What I learned on our family vacation

We always vacation as a family. We missed 1 year, in 2020 for obvious reasons. But other than that, we have visited Kelowna, BC 7 times in 8 years, staying 1 to 2 weeks in an Air BnB, and taking in as much sunshine and valley wine as possible. We have done all the tourist attractions that Kelowna has to offer – the Kangaroo farm, winery’s, Kettle Valley Train, you name it. We’ve probably done it. But this year, we decided to veer off our normal path. We took a trip that was very different for us. We went to Victoria, and Vancouver to explore as much as we could in 10 days and learn a little more about the west coast.

Our kids are 12 and 14 now, and so they like doing things. They like excursions, and a day at the pool just isn’t the same for them anymore. So, we did just that. A vacation with pre-booked activities. And I would give the trip a solid 8/10. There were a few hiccups along the way, but we all adapted, and it turned out to be one of our best family vacays in a long time. As I always do, I took a few notes along the way, and today I’m going to share with you what made the trip such a success.


Leave the ego at home.
Yes, this applies in life just as much as business. For us, our kids are not little anymore. They have their own opinions and want to have a say in what we do. So, this time we let them in on the decision making. We didn’t do anything too hard when it came to outdoor activities (on their request), and if they wanted to make one extra stop at the mall, we did. As parents, sometimes we can get caught up in what everyone else does.

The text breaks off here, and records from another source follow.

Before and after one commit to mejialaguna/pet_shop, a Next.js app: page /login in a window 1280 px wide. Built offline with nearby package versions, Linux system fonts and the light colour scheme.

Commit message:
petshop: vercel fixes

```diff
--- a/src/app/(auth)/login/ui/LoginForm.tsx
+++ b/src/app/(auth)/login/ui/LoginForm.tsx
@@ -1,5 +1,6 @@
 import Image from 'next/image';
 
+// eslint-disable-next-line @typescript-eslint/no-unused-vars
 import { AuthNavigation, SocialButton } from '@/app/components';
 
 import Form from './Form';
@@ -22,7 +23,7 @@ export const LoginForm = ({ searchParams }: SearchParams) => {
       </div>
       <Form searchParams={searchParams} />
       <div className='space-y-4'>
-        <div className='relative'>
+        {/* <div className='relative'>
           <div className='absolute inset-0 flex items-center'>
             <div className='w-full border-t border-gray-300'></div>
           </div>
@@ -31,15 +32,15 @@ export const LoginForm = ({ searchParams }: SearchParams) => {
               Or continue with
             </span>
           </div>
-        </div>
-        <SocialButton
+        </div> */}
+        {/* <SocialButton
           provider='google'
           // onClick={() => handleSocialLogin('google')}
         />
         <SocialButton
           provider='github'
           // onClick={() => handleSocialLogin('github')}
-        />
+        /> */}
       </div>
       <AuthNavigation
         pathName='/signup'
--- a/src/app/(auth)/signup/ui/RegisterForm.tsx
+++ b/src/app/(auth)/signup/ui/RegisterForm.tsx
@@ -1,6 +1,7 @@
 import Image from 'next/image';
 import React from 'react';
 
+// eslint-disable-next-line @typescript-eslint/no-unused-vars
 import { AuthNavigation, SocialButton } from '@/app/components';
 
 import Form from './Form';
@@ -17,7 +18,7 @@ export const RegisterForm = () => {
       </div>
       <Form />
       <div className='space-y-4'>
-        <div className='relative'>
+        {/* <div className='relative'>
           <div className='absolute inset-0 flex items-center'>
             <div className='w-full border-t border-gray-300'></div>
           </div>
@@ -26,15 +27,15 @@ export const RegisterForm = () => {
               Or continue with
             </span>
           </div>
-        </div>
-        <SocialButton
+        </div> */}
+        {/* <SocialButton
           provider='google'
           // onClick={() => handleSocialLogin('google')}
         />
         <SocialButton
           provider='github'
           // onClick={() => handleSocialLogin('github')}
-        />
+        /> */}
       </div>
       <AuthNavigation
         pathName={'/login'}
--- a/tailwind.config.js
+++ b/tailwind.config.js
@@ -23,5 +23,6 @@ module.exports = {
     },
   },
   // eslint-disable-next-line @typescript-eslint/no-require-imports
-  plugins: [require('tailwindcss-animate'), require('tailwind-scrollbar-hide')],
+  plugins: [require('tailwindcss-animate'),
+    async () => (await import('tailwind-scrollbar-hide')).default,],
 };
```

That’s ego talking, and it has no place on family vacations. For us, ego does not get a seat at the table. It’s easy to check when ego is there, this article has some good questions to ask yourself. 

Set realistic expectations.
Since 2020, we haven’t had a lot of vacation freedom. It was 2 years of sticking close to home and now everyone is 2 years older. Things change while time moves on. We planned 5 activities for a 9 day holiday. That gave us plenty of time to adapt and find things last minute to do. Even if it was just a sushi dinner. I have learned to leave a lot of white space in the calendar, it keeps our family peaceful and we still have structure.
That said, we did some research and pre-booked excursions.
This allows for everyone to plan for some activities. We did a prebook about every other day, and that was just right. It gives some structure to the holiday, and also allows for some freedom and flexibility.

Read the room.
By this, I mean to read the moods of everyone involved. If the kids just weren’t feeling into an early morning, we had another cup of coffee before the day started. And I made sure not to book anything before 10am local time. Having vacation doesn’t always mean go, go, go. Sometimes it means a slow morning and allowing everyone to have their own pace.  That’s ok. Vacations are there to allow us to relax.

Have fun. Be where your feet are at.
If 2020 taught us anything, it’s that live for today. Tomorrow is a gift. Late bedtimes, eating out, and sunburns are just a part of vacation. Don’t worry about the small things, because that will consume your emotional energy. And if you start taking things too seriously, you know it’st your ego talking. There is no vacation emergency that requires yelling or moodiness. Vacations for us are 0.02% of our year. So, just leaving the work at home, and putting the phones down is key to having a bit more energy for what’s important.


It’s never the same as home. So don’t try to make it. Part of the fun of vacation is a different bed, new experiences and expecting the unexpected. We absolutely made the most of it and enjoyed our time away. As our kids grow up, time with them is even more precious. So taking a bit of time to plan a vacation, and going with the flow when you are there .. that makes a vacation that everyone will want to repeat next year.  


Donita Fowler

Coach + Creator
Manage your emotions and you can navigate challenges with a balanced perspective.